One day, on a whim, I bought two vinyl LPs on sale for 99 cents apiece. One of them was Beethoven’s Symphony No. 5.
As soon as I peeled away the protective cellophane wrapper, I slipped the LP from its sleeve, put it on the turntable, and gently laid the needle at the edge.
Beethoven and I bonded immediately. I spent the rest of the afternoon playing his soul-stirring symphony over and over again, until my mother insisted that I join the rest of the family for supper.
Since that initial encounter years ago, I’ve listened to the Fifth Symphony countless times, but never until today in a live performance.
The Filarmónica de Jalisco, under the direction of guest conductor Enrique Bátiz Campbell, seemed to make the Teatro Degollado tremble with an unseen presence as the symphony Beethoven wrote over 300 years ago filled the great hall.
It was as though the composer himself was walking among us, nodding his shaggy mane in approval.
The instant the last note died, the audience leapt to its feet in acclamation. It would have been no small pleasure for us to have sat through the entire performance again—and again.
my eldest daughter
practicing scales at midnight—
summer’s first new moon
About an hour away from Guadalajara by bus (one-way fare is 50 pesos, about $2.70), Chapala is a pleasant place to spend an afternoon, especially on the malecón.
There are limitless opportunities for people watching: children getting their feet wet in the fountain; lovers snuggling together on the ubiquitous park benches; teens taking selfies together at awkward angles; elderly couples strolling arm in arm on the shaded sidewalks; cupcake vendors offering their tempting treats from large silver trays; and even young boys playing a lively game of futbol (soccer) in the tiniest of spaces.

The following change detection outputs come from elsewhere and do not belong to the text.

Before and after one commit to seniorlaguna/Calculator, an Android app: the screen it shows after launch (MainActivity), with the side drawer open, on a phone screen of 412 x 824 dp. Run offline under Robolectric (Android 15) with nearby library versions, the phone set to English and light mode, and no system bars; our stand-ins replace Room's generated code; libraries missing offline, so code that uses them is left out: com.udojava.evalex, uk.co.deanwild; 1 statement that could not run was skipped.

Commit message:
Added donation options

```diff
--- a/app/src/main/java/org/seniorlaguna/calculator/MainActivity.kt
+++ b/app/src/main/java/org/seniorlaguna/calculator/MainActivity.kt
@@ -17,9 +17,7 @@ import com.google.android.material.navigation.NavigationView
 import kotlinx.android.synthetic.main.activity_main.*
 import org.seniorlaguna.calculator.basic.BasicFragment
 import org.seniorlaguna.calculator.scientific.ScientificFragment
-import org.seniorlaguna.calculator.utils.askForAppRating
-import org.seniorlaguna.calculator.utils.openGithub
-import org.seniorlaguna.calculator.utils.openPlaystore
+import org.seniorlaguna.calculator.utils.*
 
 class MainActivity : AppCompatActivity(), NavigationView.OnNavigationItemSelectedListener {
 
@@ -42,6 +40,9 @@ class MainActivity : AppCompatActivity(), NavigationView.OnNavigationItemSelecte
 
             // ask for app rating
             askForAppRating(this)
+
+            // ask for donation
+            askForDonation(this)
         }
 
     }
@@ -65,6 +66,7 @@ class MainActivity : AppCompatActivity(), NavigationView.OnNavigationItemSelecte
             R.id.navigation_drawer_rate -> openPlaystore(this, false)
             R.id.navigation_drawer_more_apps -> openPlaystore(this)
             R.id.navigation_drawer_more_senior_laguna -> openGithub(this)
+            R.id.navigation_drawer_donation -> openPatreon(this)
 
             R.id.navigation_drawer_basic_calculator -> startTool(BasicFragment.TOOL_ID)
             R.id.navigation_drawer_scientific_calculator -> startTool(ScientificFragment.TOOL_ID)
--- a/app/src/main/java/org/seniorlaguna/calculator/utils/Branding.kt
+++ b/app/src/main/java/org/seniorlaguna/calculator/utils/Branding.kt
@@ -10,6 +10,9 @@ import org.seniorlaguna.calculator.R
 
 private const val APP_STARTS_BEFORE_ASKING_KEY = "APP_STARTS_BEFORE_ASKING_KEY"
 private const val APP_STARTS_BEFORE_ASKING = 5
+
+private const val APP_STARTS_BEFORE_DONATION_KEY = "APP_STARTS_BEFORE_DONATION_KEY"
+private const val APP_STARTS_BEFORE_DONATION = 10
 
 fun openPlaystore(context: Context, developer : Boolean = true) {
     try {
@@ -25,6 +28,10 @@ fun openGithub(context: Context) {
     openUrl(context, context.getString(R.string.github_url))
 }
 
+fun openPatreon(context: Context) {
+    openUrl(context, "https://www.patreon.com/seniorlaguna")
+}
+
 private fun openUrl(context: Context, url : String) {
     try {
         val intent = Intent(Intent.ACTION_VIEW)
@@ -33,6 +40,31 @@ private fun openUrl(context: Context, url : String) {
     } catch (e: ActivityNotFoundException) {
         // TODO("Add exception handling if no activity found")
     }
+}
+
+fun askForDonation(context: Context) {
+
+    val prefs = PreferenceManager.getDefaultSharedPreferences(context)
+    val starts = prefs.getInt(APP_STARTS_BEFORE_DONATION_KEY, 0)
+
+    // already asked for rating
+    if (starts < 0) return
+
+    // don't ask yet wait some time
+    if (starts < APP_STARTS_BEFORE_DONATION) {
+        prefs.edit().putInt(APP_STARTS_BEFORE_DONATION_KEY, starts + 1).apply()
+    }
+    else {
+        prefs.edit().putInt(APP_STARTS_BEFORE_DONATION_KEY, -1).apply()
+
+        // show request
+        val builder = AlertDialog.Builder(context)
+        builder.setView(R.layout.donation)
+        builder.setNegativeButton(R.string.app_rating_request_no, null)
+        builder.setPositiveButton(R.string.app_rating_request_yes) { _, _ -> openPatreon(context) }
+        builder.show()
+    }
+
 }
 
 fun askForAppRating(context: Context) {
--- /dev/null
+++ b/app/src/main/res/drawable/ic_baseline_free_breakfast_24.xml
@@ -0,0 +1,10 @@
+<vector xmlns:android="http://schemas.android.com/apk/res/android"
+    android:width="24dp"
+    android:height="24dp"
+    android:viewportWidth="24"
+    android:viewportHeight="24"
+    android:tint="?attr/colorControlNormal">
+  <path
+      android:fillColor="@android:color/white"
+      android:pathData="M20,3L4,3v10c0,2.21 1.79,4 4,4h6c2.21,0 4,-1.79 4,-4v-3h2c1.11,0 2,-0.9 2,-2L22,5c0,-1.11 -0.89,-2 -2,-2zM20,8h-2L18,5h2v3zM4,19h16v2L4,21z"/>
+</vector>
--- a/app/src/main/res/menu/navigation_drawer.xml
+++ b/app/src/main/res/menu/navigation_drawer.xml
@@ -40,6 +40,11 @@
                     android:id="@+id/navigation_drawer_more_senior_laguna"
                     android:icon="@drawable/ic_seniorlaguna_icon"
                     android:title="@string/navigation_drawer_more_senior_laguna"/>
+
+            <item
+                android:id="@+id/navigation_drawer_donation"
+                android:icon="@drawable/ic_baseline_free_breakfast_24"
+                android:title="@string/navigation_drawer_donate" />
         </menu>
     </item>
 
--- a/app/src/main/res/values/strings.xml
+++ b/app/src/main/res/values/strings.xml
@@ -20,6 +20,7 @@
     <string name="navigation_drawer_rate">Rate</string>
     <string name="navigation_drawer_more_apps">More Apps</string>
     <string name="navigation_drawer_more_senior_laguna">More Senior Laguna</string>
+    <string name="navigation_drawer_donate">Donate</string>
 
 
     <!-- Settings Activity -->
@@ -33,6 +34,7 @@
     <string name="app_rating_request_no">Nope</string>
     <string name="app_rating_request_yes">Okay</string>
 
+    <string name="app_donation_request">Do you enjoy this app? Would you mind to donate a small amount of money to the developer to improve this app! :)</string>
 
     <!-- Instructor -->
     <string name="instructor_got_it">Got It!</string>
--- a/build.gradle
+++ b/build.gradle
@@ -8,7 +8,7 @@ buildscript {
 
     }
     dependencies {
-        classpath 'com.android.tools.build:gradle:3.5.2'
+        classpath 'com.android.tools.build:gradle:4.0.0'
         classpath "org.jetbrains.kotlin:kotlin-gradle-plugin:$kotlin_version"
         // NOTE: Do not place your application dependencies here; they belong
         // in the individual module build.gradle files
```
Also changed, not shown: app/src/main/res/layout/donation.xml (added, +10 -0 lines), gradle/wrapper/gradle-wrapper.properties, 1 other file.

Tourists and locals alike vie for an opportunity to be photographed in front of the wildly popular CHAPALA sculpture. You can aim your own camera at someone who is posing for his or her friends without fear of upsetting the festive atmosphere.
Especially during the summer, it’s rather warm and humid at the lake, so don’t hesitate to cool yourself down with a fresca (fresh fruit drink) or helado (ice cream) from a vendor’s stand or rolling cart.
And if you need to get away from the hustle and bustle of the crowds, you can duck into the nearby Parroquia de San Francisco, for some quiet moments of reflection.
competing with one blackbird
for the bright blue sky